RECORD EXCERPTS.
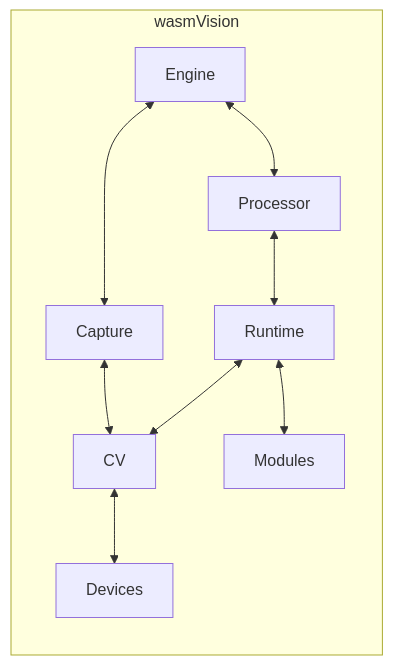
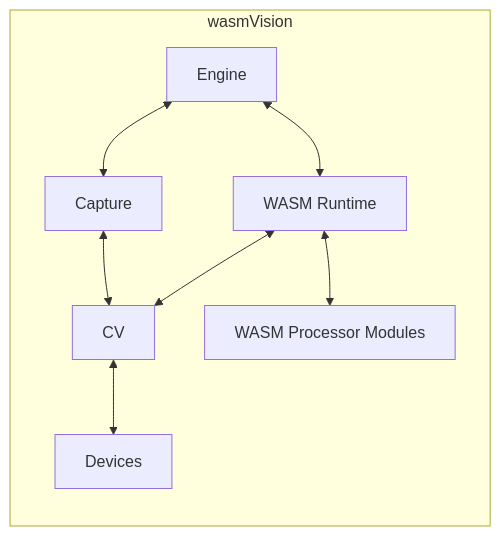
The diagram in ARCHITECTURE.md (wasmvision/wasmvision), drawn with Mermaid before and after one commit. The commit also changed other lines of this file, not shown here.

Commit message:
docs: improve arch diagram by removing

````diff
--- a/ARCHITECTURE.md
+++ b/ARCHITECTURE.md
@@ -5,12 +5,11 @@
 ```mermaid
 flowchart LR
     subgraph wasmVision
         Engine<-->Capture
-        Engine<-->Processor
+        Engine<-->Runtime[WASM Runtime]
         Capture<-->CV
         CV<-->Devices
-        Processor<-->Runtime
-        Runtime<-->Modules
+        Runtime<-->Modules[WASM Processor Modules]
         Runtime<-->CV
     end
 ```
````
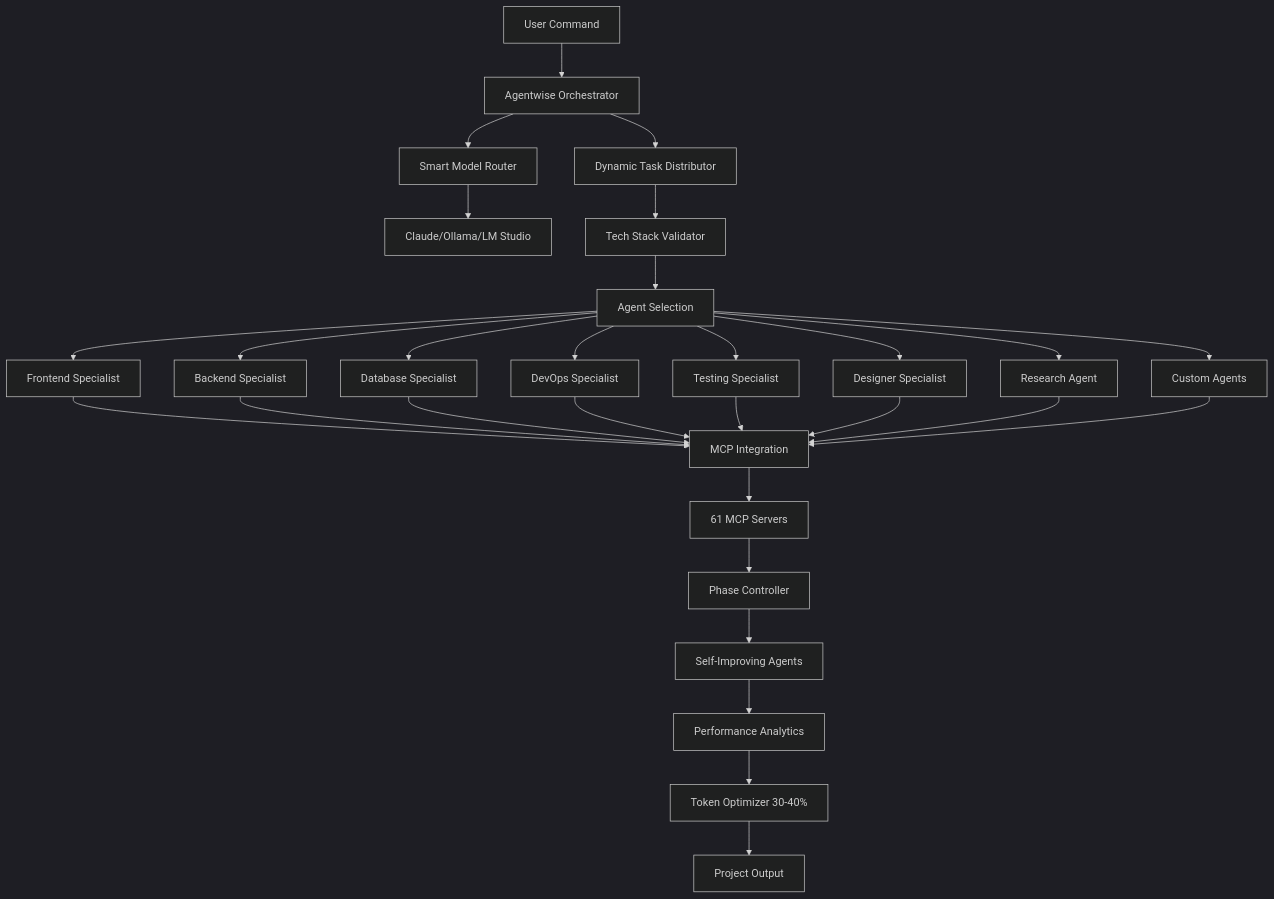
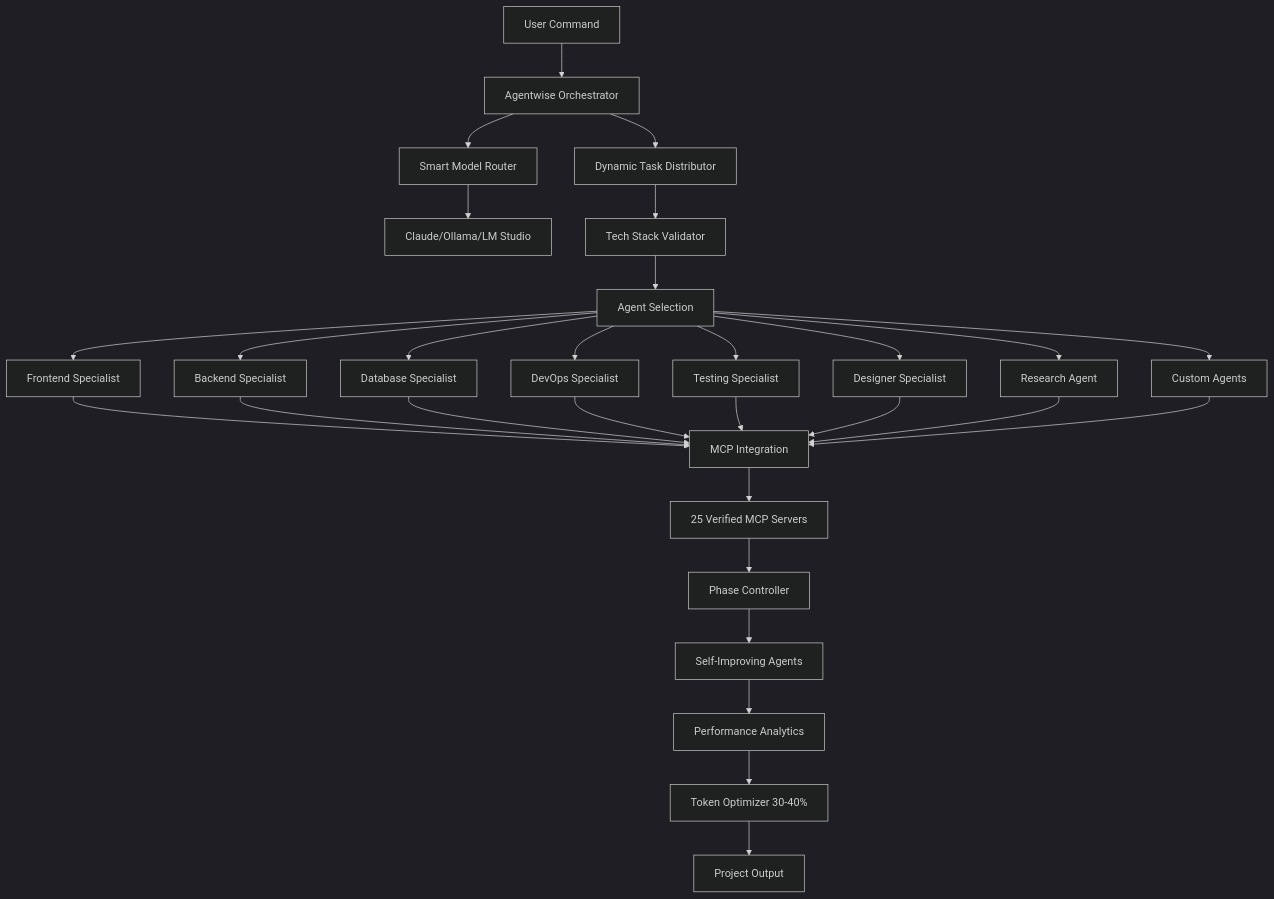
The diagram in README.md (VibeCodingWithPhil/agentwise), drawn with Mermaid (dark theme) before and after one commit. The commit also changed other lines of this file and 74 other files, not shown here.

````diff
--- a/README.md
+++ b/README.md
@@ -517,31 +545,31 @@
 ```mermaid
 graph TD
     A[User Command] --> B[Agentwise Orchestrator]
     B --> C[Smart Model Router]
     C --> D[Claude/Ollama/LM Studio]
     B --> E[Dynamic Task Distributor]
     E --> F[Tech Stack Validator]
     F --> G[Agent Selection]
     G --> H1[Frontend Specialist]
     G --> H2[Backend Specialist]
     G --> H3[Database Specialist]
     G --> H4[DevOps Specialist]
     G --> H5[Testing Specialist]
     G --> H6[Designer Specialist]
     G --> H7[Research Agent]
     G --> H8[Custom Agents]
     H1 --> I[MCP Integration]
     H2 --> I
     H3 --> I
     H4 --> I
     H5 --> I
     H6 --> I
     H7 --> I
     H8 --> I
-    I --> J[61 MCP Servers]
+    I --> J[25 Verified MCP Servers]
     J --> K[Phase Controller]
     K --> L[Self-Improving Agents]
     L --> M[Performance Analytics]
     M --> N[Token Optimizer 30-40%]
     N --> O[Project Output]
 ```
````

WORK INSTRUCTION.
Give back precisely the lines above that start at the line containing "G --> H2[Backend Specialist]" and end at the line containing "M --> N[Token Optimizer 30-40%]", inclusive. No other lines belong in the output.

THE COMPLETED TASK.
     G --> H2[Backend Specialist]
     G --> H3[Database Specialist]
     G --> H4[DevOps Specialist]
     G --> H5[Testing Specialist]
     G --> H6[Designer Specialist]
     G --> H7[Research Agent]
     G --> H8[Custom Agents]
     H1 --> I[MCP Integration]
     H2 --> I
     H3 --> I
     H4 --> I
     H5 --> I
     H6 --> I
     H7 --> I
     H8 --> I
-    I --> J[61 MCP Servers]
+    I --> J[25 Verified MCP Servers]
     J --> K[Phase Controller]
     K --> L[Self-Improving Agents]
     L --> M[Performance Analytics]
     M --> N[Token Optimizer 30-40%]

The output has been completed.